- Some 80% of U.S. businesses are considered “small” businesses. Over 85% of United Chamber of Commerce members have five employees or fewer; and many are family run. Yet, because of triple-net leasing, unless a business or professional owns their own building (and most do not) they would most likely not be exempted from paying the burden of an increased dual tax rate under a split tax system. Also, even If they do own their own building, but do not solely occupy it, or do not meet other strict requirements, they might well have to pay the higher tax rate. The often cited “exemption for small business” - sometimes mentioned by proponents of a dual tax structure as a panacea for smaller businesses - goes only to those who meet certain low numbers of employees or low business values.
- Going to a dual tax rate can initiate a viscous cycle. Because business taxes are based differently from residential taxes (which are based on real estate property values), when the value of a business goes down – which it often does because of a higher tax rate – the commercial/industrial property tax base itself erodes, resulting in less and less tax dollars emanating from businesses. It is important to note that due to the nature of the commercial tax structure - which is mandated by law - the real value of the very entity that the commercial taxes are determined by often then decreases, and can continue to decrease, each year under a split tax rate system. As the overall commercial tax base erodes, it is entirely possible that the entire tax base could slowly erode with it, yet the need for critical municipal services, including police, fire and school departments, is still strong. Ultimately, home values can suffer over the long term, as a town becomes known as a less desirable place to live. While a dual tax format may seem as though it is a good way to temporarily “spread the pain” or “soften the blow” of increasing residential taxes, in the long term, it generally is not.
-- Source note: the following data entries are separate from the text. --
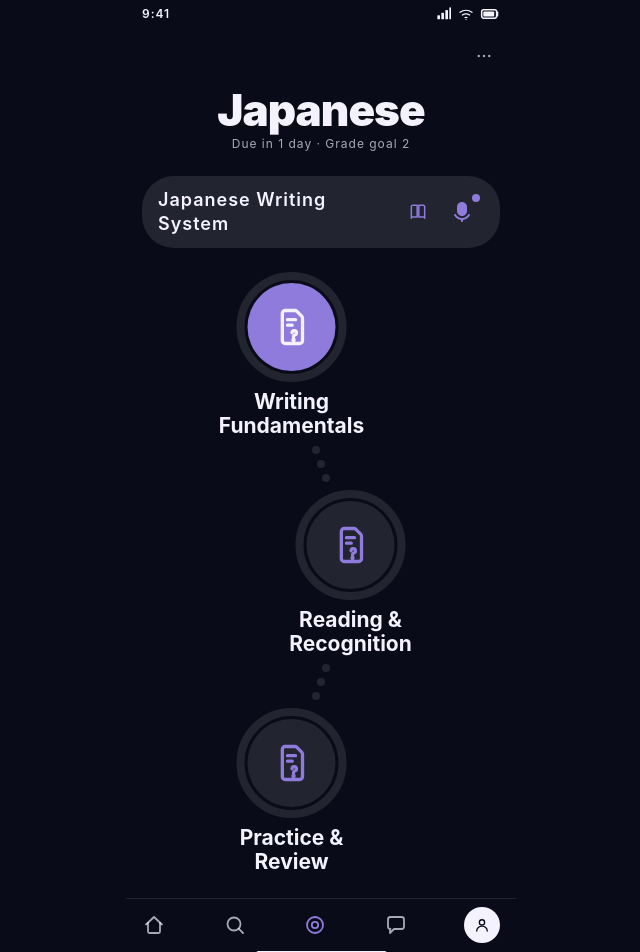
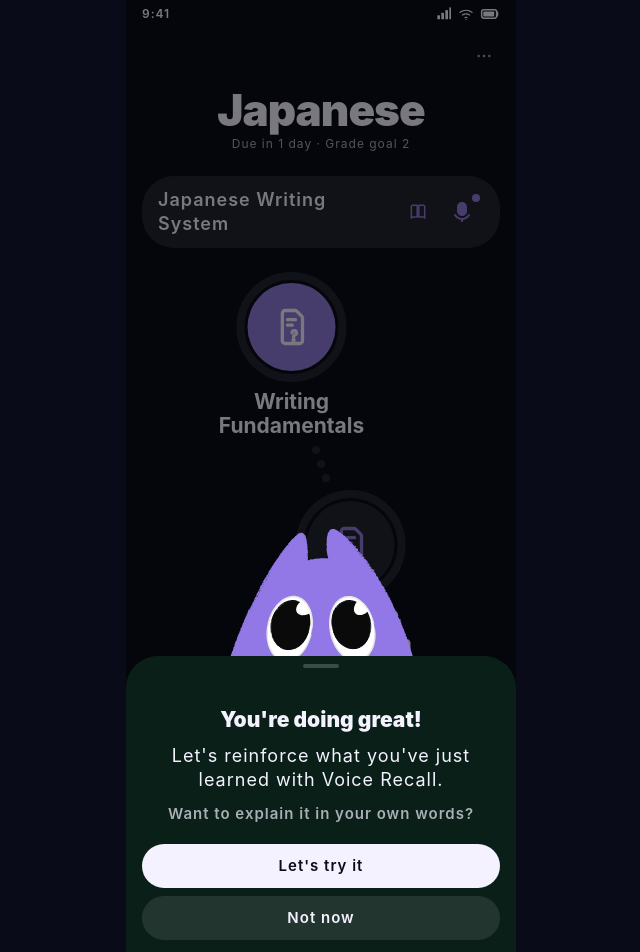
Before and after one commit to deuvede24/knowunity-voice-recall, a Next.js app: page / in a window 1280 px wide. Shown: the top 952 px of the page, without its empty margins (319-959 px from the left). Built offline with nearby package versions, Linux system fonts and the light colour scheme.

Commit message:
Add contextual Voice Recall entry and returning-user copy

```diff
--- a/app/page.tsx
+++ b/app/page.tsx
@@ -1,14 +1,20 @@
 "use client";
 
-import { useState } from "react";
+import { useEffect, useState } from "react";
 import { useRouter } from "next/navigation";
+import { motion } from "motion/react";
 import { PhoneShell } from "@/components/PhoneShell";
 import { TopicTopBar } from "@/components/TopBar";
 import { BookIcon } from "@/components/icons";
 import { MicIcon } from "@/components/MicIcon";
 import { CheckpointPath } from "@/components/CheckpointPath";
 import { BottomNav } from "@/components/BottomNav";
-import { getHasSeenEntryMicDot, setHasSeenEntryMicDot } from "@/lib/storage";
+import { KnowieInviteSheet } from "@/components/KnowieInviteSheet";
+import {
+  getHasSeenEntryMicDot,
+  setHasSeenEntryMicDot,
+  getHasSeenPermissionPrimer,
+} from "@/lib/storage";
 
 const CHECKPOINTS = [
   { label: "Writing Fundamentals" },
@@ -16,9 +22,25 @@ const CHECKPOINTS = [
   { label: "Practice & Review" },
 ];
 
+// Total time for the contextual attention cue (checkpoint glow, then the
+// mic discovery dot pulse below) to finish before the invitation opens —
+// mocked timing, same pattern already used for the Thinking -> Coaching
+// delay in RecallFlow. First-time path only for this pass: it always plays
+// on load, no persistence/returning-user check yet (see PROGRESS.md).
+const ATTENTION_CUE_MS = 1700;
+
 export default function TopicScreen() {
   const router = useRouter();
   const [showMicDot, setShowMicDot] = useState(() => !getHasSeenEntryMicDot());
+  const [showInvite, setShowInvite] = useState(false);
+  // Onboarding already completed once -> the invitation uses the lighter
+  // returning-user copy (same flag PermissionPrimer itself is gated on).
+  const [isReturning] = useState(() => getHasSeenPermissionPrimer());
+
+  useEffect(() => {
+    const t = setTimeout(() => setShowInvite(true), ATTENTION_CUE_MS);
+    return () => clearTimeout(t);
+  }, []);
 
   function enterRecall() {
      if (showMicDot) {
@@ -61,18 +83,28 @@ export default function TopicScreen() {
           >
             <MicIcon size={24} />
             {showMicDot && (
-              <span
+              <motion.span
                 aria-hidden
                 className="absolute right-1 top-1 h-2 w-2 rounded-full bg-purple-bold"
+                initial={{ scale: 1 }}
+                animate={{ scale: [1, 1.7, 1] }}
+                transition={{ duration: 0.5, delay: 1, ease: "easeInOut" }}
               />
             )}
           </button>
         </div>
 
-        <CheckpointPath checkpoints={CHECKPOINTS} />
+        <CheckpointPath checkpoints={CHECKPOINTS} glowIndex={0} />
       </main>
 
       <BottomNav />
+
+      <KnowieInviteSheet
+        open={showInvite}
+        onDismiss={() => setShowInvite(false)}
+        onAccept={enterRecall}
+        isReturning={isReturning}
+      />
     </PhoneShell>
   );
 }
--- a/components/BottomSheet.tsx
+++ b/components/BottomSheet.tsx
@@ -8,10 +8,21 @@ export function BottomSheet({
   open,
   onDismiss,
   children,
+  surfaceClassName = "bg-surface",
+  topOverlay,
 }: {
   open: boolean;
   onDismiss: () => void;
   children: ReactNode;
+  /** Sheet background — defaults to the standard surface token so every
+   * existing caller (ModeSelector, etc.) is unaffected. Only pass a custom
+   * value for a one-off treatment like KnowieInviteSheet's green surface. */
+  surfaceClassName?: string;
+  /** Optional content rendered behind the sheet, anchored to its top edge
+   * and poking up above it (e.g. Knowie "peeking" over the sheet) — used
+   * only by KnowieInviteSheet. Omitted by default, so every other sheet
+   * renders exactly as before. */
+  topOverlay?: ReactNode;
 }) {
   return (
     <AnimatePresence>
@@ -26,6 +37,23 @@ export function BottomSheet({
             onClick={onDismiss}
             aria-hidden
           />
+          {/* Shared positioning context for the optional top overlay: it sits
+              behind the sheet (z-0) and is anchored to the sheet's own top
+              edge, so the sheet's opaque background clips whatever portion
+              of it dips below that edge — the "peeking from behind" look. */}
+          <div className="relative z-10 w-full">
+            {topOverlay && (
+              <motion.div
+                aria-hidden
+                initial={{ opacity: 0, y: 24 }}
+                animate={{ opacity: 1, y: 0 }}
+                exit={{ opacity: 0, y: 24 }}
+                transition={sheet}
+                className="pointer-events-none absolute inset-x-0 top-0 z-0 flex justify-center"
+              >
+                {topOverlay}
+              </motion.div>
+            )}
             <motion.div
               role="dialog"
               aria-modal="true"
@@ -33,12 +61,13 @@ export function BottomSheet({
               animate={{ y: 0 }}
               exit={{ y: "100%" }}
               transition={sheet}
-            className="relative z-10 w-full rounded-t-800 bg-surface px-400 pb-600 pt-200"
+              className={`relative z-10 w-full rounded-t-800 ${surfaceClassName} px-400 pb-600 pt-200`}
             >
               <div className="mx-auto mb-400 h-1 w-9 rounded-full bg-white/20" />
               {children}
             </motion.div>
           </div>
+        </div>
       )}
     </AnimatePresence>
   );
--- a/components/CheckpointPath.tsx
+++ b/components/CheckpointPath.tsx
@@ -1,3 +1,6 @@
+"use client";
+
+import { motion } from "motion/react";
 import { ChecklistIcon } from "./icons";
 
 export interface Checkpoint {
@@ -14,8 +17,18 @@ const ZIGZAG_HALF = 29.5;
  * (reference/checkpoints.svg), not a real interactive checkpoint system.
  * The first checkpoint reads as active (solid fill); the rest read as
  * upcoming (muted fill), matching the reference's active/upcoming states.
+ *
+ * `glowIndex` plays a single, non-looping attention pulse on one node (the
+ * contextual Voice Recall invitation's "checkpoint just completed" cue) —
+ * purely visual, no completion-state or persisted data changes.
  */
-export function CheckpointPath({ checkpoints }: { checkpoints: Checkpoint[] }) {
+export function CheckpointPath({
+  checkpoints,
+  glowIndex,
+}: {
+  checkpoints: Checkpoint[];
+  glowIndex?: number;
+}) {
   return (
     <div className="flex flex-col items-center">
       {checkpoints.map((checkpoint, index) => {
@@ -30,7 +43,16 @@ export function CheckpointPath({ checkpoints }: { checkpoints: Checkpoint[] }) {
               className="flex flex-col items-center"
               style={{ transform: `translateX(${offset}px)` }}
             >
-              <div className="flex h-[110px] w-[110px] items-center justify-center rounded-full border-8 border-white/10">
+              <div className="relative flex h-[110px] w-[110px] items-center justify-center rounded-full border-8 border-white/10">
+                {index === glowIndex && (
+                  <motion.div
+                    aria-hidden
+                    className="pointer-events-none absolute -inset-3 rounded-full bg-purple-bold"
+                    initial={{ opacity: 0 }}
+                    animate={{ opacity: [0, 0.35, 0] }}
+                    transition={{ duration: 0.8, delay: 0.2, ease: "easeInOut" }}
+                  />
+                )}
                 <div
                   className={`flex h-[88px] w-[88px] items-center justify-center rounded-full ${
                     isActive ? "bg-purple-bold" : "bg-white/10"
--- a/components/KnowieInviteSheet.tsx
+++ b/components/KnowieInviteSheet.tsx
@@ -1,38 +1,72 @@
 "use client";
 
+import { motion } from "motion/react";
 import { BottomSheet } from "./BottomSheet";
 import { Knowie } from "./Knowie";
-import { PrimaryButton, TextButton } from "./Buttons";
+import { PrimaryButton } from "./Buttons";
+import { snappy } from "@/lib/motion";
 
 /**
- * Entry B — the contextual Knowie invitation. Not wired into the visible
- * Topic screen flow as of this pass (SPEC.md §8); kept unwired for a
- * possible future entry point. No real struggle-detection logic is
- * simulated.
+ * The contextual Voice Recall invitation — the first-time entry point into
+ * Voice Active Recall, shown automatically after the checkpoint-completion
+ * attention cue (see app/page.tsx). Reuses the shared BottomSheet; the
+ * green surface and Knowie-peeking treatment are scoped to this sheet only
+ * via BottomSheet's optional `surfaceClassName`/`topOverlay` props, so the
+ * default BottomSheet look (ModeSelector, etc.) is unaffected.
+ *
+ * `isReturning` (true once the learner has completed onboarding before —
+ * i.e. `hasSeenPermissionPrimer`) swaps in the lighter returning-user copy.
+ * Layout, animation, and behavior are identical either way.
  */
 export function KnowieInviteSheet({
   open,
   onDismiss,
   onAccept,
+  isReturning = false,
 }: {
   open: boolean;
   onDismiss: () => void;
   onAccept: () => void;
+  isReturning?: boolean;
 }) {
   return (
-    <BottomSheet open={open} onDismiss={onDismiss}>
-      <div className="flex flex-col items-center gap-300 text-center">
-        <Knowie expression="approving" size="sm" />
-        <p className="text-caption-m font-semibold uppercase tracking-wide text-ink-secondary">
-          Fix Mistakes · 2nd miss
+    <BottomSheet
+      open={open}
+      onDismiss={onDismiss}
+      surfaceClassName="bg-success-onbold"
+      topOverlay={<Knowie expression="approving" size="xl" className="translate-y-[-58%]" />}
+    >
+      {/* Extra top padding reserves room for Knowie peeking down from
+          behind the sheet's top edge (see topOverlay above) so the title
+          never sits under the mascot. */}
+      <div className="flex flex-col items-center gap-300 pt-600 text-center">
+        <h2 className="text-headline-s font-black text-ink-primary">
+          {isReturning ? "This is a great moment for Voice Recall." : "You're doing great!"}
+        </h2>
+        <p className="text-body-m text-ink-primary">
+          {isReturning
+            ? "Reinforce what you've just learned."
+            : "Let's reinforce what you've just learned with Voice Recall."}
         </p>
-        <p className="text-body-m text-ink-primary">You&apos;ve missed &quot;hiragana&quot; twice</p>
-        <p className="text-headline-s font-bold text-ink-primary">
-          Want to explain it back to me?
+        <p className="text-body-s font-semibold text-ink-secondary">
+          {isReturning ? "Want to try it now?" : "Want to explain it in your own words?"}
         </p>
-        <div className="mt-200 flex w-full flex-col gap-200">
-          <PrimaryButton onClick={onAccept}>Yes, let&apos;s try</PrimaryButton>
-          <TextButton onClick={onDismiss}>Not now</TextButton>
+        <div className="mt-200 flex w-full flex-col items-center gap-200">
+          <PrimaryButton onClick={onAccept}>
+            {isReturning ? "Let's do it" : "Let's try it"}
+          </PrimaryButton>
+          {/* Smaller, dimmer secondary CTA per ctaReference.svg (elevated
+              white primary + translucent pill underneath) — a local
+              treatment, not a change to the shared SecondaryButton/TextButton. */}
+          <motion.button
+            type="button"
+            onClick={onDismiss}
+            whileTap={{ scale: 0.96 }}
+            transition={snappy}
+            className="min-h-11 w-full rounded-full bg-white/10 px-400 py-300 text-body-s font-semibold text-ink-primary"
+          >
+            Not now
+          </motion.button>
         </div>
       </div>
     </BottomSheet>
--- a/components/PermissionPrimer.tsx
+++ b/components/PermissionPrimer.tsx
@@ -42,6 +42,10 @@ export function PermissionPrimer({
         <p className="text-body-s text-ink-secondary">
           We need microphone access to get started.
         </p>
+
+        <p className="text-body-s text-ink-secondary">
+          Knowie will show you a transcript first. You can change this later.
+        </p>
       </div>
 
       <div className="mt-600 flex w-full flex-col items-center gap-300">
--- a/components/PhoneShell.tsx
+++ b/components/PhoneShell.tsx
@@ -3,7 +3,7 @@ import { StatusBar } from "./StatusBar";
 export function PhoneShell({ children }: { children: React.ReactNode }) {
   return (
     <div
-      className="mx-auto flex min-h-dvh w-full max-w-[390px] flex-col overflow-x-hidden bg-app-bg"
+      className="relative mx-auto flex min-h-dvh w-full max-w-[390px] flex-col overflow-x-hidden bg-app-bg"
       style={{
         paddingTop: "env(safe-area-inset-top)",
         paddingBottom: "env(safe-area-inset-bottom)",
```
Also changed, not shown: .claude/settings.local.json, 1 other file (tests, documents, lock files or other folders). Lines whose indentation alone changed are shown as unchanged.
- Families in Franklin utilize local stores, businesses or professionals, who could then be forced to increase their pricing of goods and services to help combat their payment of any extra taxes. Town residents, in turn, would then pay more for these items. Ironically, the cost of these goods or services often has no tax deductibility, whereas property taxes do.
- Many area families are employed by local businesses, and employees suffer when their employer suffers, usually through loss of income and/or benefits.
- The vast number of local companies contribute greatly to our local youth and civic programs currently. Yet, when they are struggling to exist, they often cannot afford to give generously; and, if they are out of business, or have moved out of town, they will not be here to give anything at all.
- Assessed real estate values have escalated only because the true worth of residential property values in Town have escalated sharply. Home equity is a real and viable asset to homeowners, and companies doing business in our Town should not be penalized because of this; the values of their businesses have traditionally not gone up in times of a sluggish national marketplace, but rather down.
Thanks to Jack Lank, President of the United Regional Chamber of Commerce for confirming that while the numbers referenced may have changed since this was first shared here (2007), the arguments are still what he uses in conversation on this topic today.
United Regional web page -> https://unitedregionalchamber.org/
Original post here -> https://www.franklinmatters.org/2007/12/20-reasons-to-not-implement-dual-tax.html
Tax Classification hearing info -> https://www.franklinma.gov/sites/g/files/vyhlif6896/f/uploads/6._tax_classification.pdf
The Franklin Matters view on the tax rate data ->